Your objective:
Your task is to write out every line of the data exactly. Drop the pictures.

Records for the exercise:
○ ○ ○ ○ ○ ○ ○

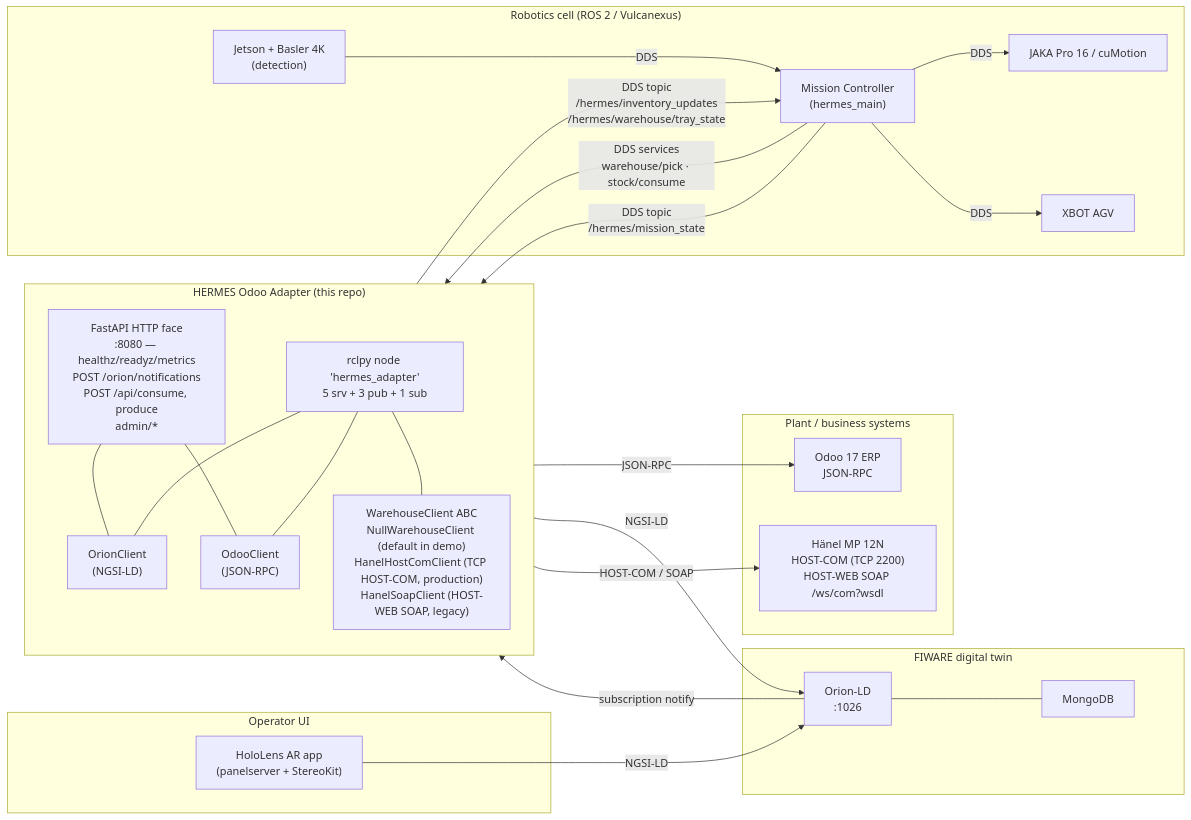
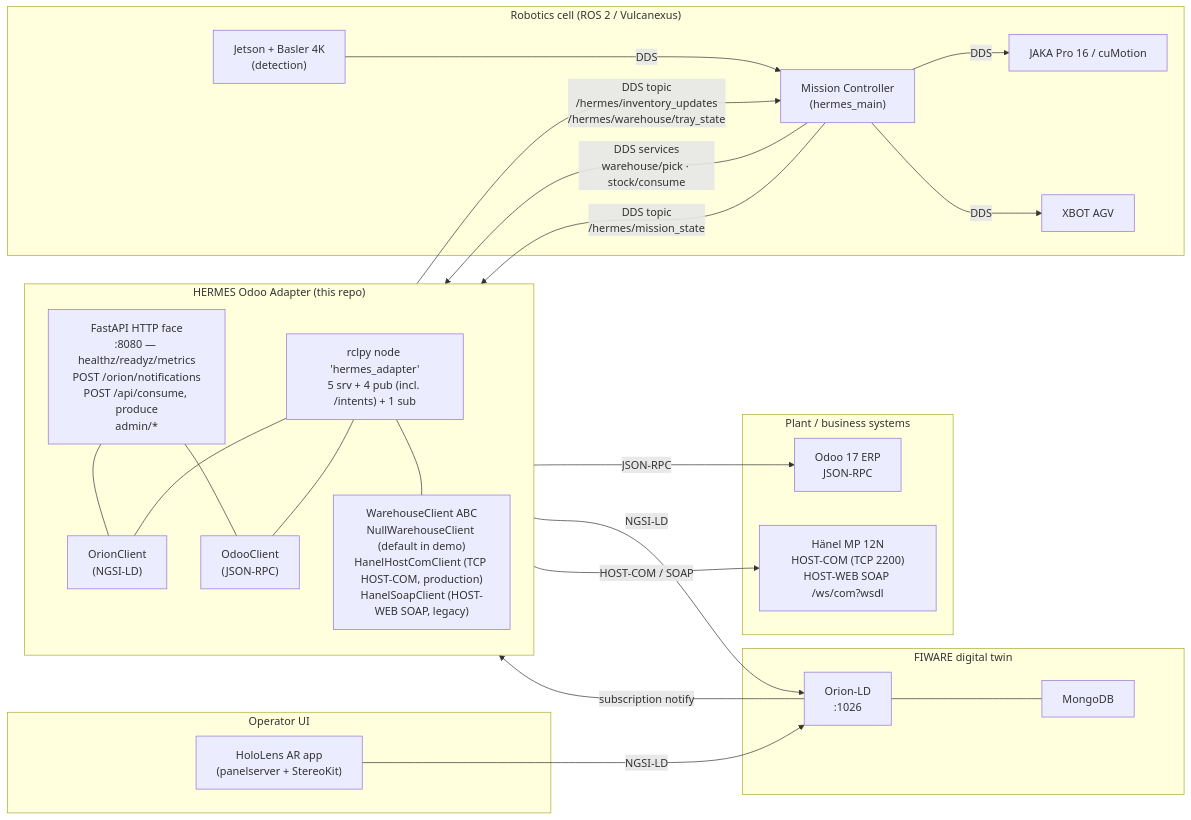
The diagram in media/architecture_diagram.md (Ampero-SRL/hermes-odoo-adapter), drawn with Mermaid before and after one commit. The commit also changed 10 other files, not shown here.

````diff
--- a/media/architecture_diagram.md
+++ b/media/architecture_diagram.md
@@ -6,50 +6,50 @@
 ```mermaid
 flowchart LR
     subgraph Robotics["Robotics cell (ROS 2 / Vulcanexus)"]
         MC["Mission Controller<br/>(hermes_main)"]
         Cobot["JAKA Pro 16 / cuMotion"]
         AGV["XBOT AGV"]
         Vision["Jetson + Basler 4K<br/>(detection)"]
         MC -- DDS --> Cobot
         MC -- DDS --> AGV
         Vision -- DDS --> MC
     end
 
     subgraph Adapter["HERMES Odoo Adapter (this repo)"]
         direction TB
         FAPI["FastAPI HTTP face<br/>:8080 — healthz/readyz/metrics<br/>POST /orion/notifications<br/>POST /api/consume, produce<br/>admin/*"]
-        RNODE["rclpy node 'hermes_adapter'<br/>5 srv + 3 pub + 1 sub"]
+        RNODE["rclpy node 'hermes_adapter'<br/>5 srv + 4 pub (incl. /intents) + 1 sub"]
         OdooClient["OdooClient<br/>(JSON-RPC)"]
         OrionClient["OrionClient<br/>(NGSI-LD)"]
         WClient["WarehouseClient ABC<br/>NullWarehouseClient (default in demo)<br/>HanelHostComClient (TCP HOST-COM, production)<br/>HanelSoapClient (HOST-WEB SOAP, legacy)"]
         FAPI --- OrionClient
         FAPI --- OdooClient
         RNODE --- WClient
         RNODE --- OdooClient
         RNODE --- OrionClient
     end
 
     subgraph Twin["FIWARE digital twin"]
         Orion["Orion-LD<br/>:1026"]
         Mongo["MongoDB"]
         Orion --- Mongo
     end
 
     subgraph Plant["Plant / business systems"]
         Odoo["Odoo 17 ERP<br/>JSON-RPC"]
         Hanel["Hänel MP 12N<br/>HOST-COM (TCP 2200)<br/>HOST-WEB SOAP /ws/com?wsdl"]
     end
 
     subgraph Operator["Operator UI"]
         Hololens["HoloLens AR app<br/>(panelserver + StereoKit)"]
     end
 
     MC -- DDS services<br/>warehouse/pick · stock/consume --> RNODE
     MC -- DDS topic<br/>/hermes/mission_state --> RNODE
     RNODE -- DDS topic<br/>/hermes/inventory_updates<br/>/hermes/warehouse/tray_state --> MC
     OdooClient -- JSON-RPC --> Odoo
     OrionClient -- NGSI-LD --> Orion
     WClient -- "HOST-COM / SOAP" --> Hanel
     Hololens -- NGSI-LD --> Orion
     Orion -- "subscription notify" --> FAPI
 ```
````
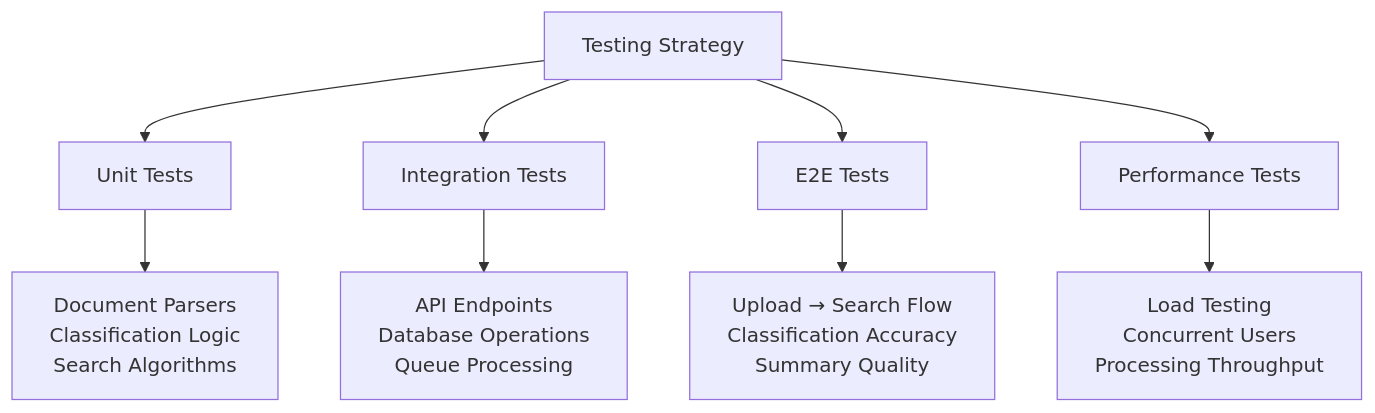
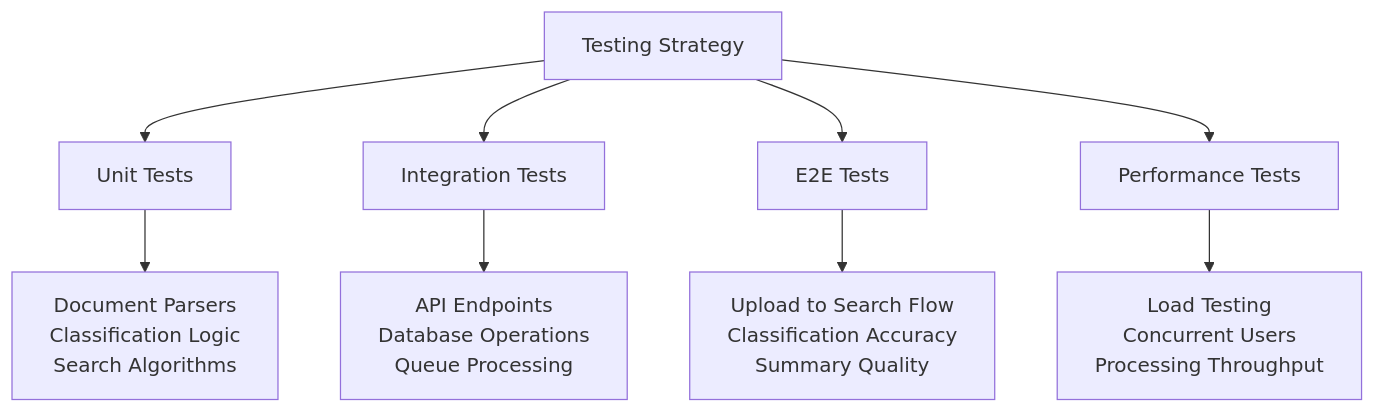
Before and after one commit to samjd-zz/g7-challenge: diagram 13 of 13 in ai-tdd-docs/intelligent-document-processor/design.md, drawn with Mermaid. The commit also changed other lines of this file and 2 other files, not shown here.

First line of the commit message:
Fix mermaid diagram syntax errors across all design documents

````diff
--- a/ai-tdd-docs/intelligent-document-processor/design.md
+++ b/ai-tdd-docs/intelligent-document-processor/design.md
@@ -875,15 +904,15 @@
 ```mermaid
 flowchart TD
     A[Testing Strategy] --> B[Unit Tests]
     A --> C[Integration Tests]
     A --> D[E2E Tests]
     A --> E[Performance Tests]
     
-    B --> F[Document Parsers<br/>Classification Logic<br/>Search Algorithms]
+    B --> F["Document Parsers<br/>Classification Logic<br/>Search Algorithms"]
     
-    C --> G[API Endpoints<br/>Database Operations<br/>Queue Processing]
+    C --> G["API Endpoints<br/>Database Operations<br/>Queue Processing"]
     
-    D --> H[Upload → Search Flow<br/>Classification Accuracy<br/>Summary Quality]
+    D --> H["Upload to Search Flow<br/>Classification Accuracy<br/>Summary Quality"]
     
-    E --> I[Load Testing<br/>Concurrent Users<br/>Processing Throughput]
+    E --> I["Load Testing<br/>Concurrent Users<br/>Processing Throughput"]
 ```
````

○ ○ ○ ○ ○ ○ ○

Written solution:
The diagram in media/architecture_diagram.md (Ampero-SRL/hermes-odoo-adapter), drawn with Mermaid before and after one commit. The commit also changed 10 other files, not shown here.

````diff
--- a/media/architecture_diagram.md
+++ b/media/architecture_diagram.md
@@ -6,50 +6,50 @@
 ```mermaid
 flowchart LR
     subgraph Robotics["Robotics cell (ROS 2 / Vulcanexus)"]
         MC["Mission Controller<br/>(hermes_main)"]
         Cobot["JAKA Pro 16 / cuMotion"]
         AGV["XBOT AGV"]
         Vision["Jetson + Basler 4K<br/>(detection)"]
         MC -- DDS --> Cobot
         MC -- DDS --> AGV
         Vision -- DDS --> MC
     end
 
     subgraph Adapter["HERMES Odoo Adapter (this repo)"]
         direction TB
         FAPI["FastAPI HTTP face<br/>:8080 — healthz/readyz/metrics<br/>POST /orion/notifications<br/>POST /api/consume, produce<br/>admin/*"]
-        RNODE["rclpy node 'hermes_adapter'<br/>5 srv + 3 pub + 1 sub"]
+        RNODE["rclpy node 'hermes_adapter'<br/>5 srv + 4 pub (incl. /intents) + 1 sub"]
         OdooClient["OdooClient<br/>(JSON-RPC)"]
         OrionClient["OrionClient<br/>(NGSI-LD)"]
         WClient["WarehouseClient ABC<br/>NullWarehouseClient (default in demo)<br/>HanelHostComClient (TCP HOST-COM, production)<br/>HanelSoapClient (HOST-WEB SOAP, legacy)"]
         FAPI --- OrionClient
         FAPI --- OdooClient
         RNODE --- WClient
         RNODE --- OdooClient
         RNODE --- OrionClient
     end
 
     subgraph Twin["FIWARE digital twin"]
         Orion["Orion-LD<br/>:1026"]
         Mongo["MongoDB"]
         Orion --- Mongo
     end
 
     subgraph Plant["Plant / business systems"]
         Odoo["Odoo 17 ERP<br/>JSON-RPC"]
         Hanel["Hänel MP 12N<br/>HOST-COM (TCP 2200)<br/>HOST-WEB SOAP /ws/com?wsdl"]
     end
 
     subgraph Operator["Operator UI"]
         Hololens["HoloLens AR app<br/>(panelserver + StereoKit)"]
     end
 
     MC -- DDS services<br/>warehouse/pick · stock/consume --> RNODE
     MC -- DDS topic<br/>/hermes/mission_state --> RNODE
     RNODE -- DDS topic<br/>/hermes/inventory_updates<br/>/hermes/warehouse/tray_state --> MC
     OdooClient -- JSON-RPC --> Odoo
     OrionClient -- NGSI-LD --> Orion
     WClient -- "HOST-COM / SOAP" --> Hanel
     Hololens -- NGSI-LD --> Orion
     Orion -- "subscription notify" --> FAPI
 ```
````
Before and after one commit to samjd-zz/g7-challenge: diagram 13 of 13 in ai-tdd-docs/intelligent-document-processor/design.md, drawn with Mermaid. The commit also changed other lines of this file and 2 other files, not shown here.

First line of the commit message:
Fix mermaid diagram syntax errors across all design documents

````diff
--- a/ai-tdd-docs/intelligent-document-processor/design.md
+++ b/ai-tdd-docs/intelligent-document-processor/design.md
@@ -875,15 +904,15 @@
 ```mermaid
 flowchart TD
     A[Testing Strategy] --> B[Unit Tests]
     A --> C[Integration Tests]
     A --> D[E2E Tests]
     A --> E[Performance Tests]
     
-    B --> F[Document Parsers<br/>Classification Logic<br/>Search Algorithms]
+    B --> F["Document Parsers<br/>Classification Logic<br/>Search Algorithms"]
     
-    C --> G[API Endpoints<br/>Database Operations<br/>Queue Processing]
+    C --> G["API Endpoints<br/>Database Operations<br/>Queue Processing"]
     
-    D --> H[Upload → Search Flow<br/>Classification Accuracy<br/>Summary Quality]
+    D --> H["Upload to Search Flow<br/>Classification Accuracy<br/>Summary Quality"]
     
-    E --> I[Load Testing<br/>Concurrent Users<br/>Processing Throughput]
+    E --> I["Load Testing<br/>Concurrent Users<br/>Processing Throughput"]
 ```
````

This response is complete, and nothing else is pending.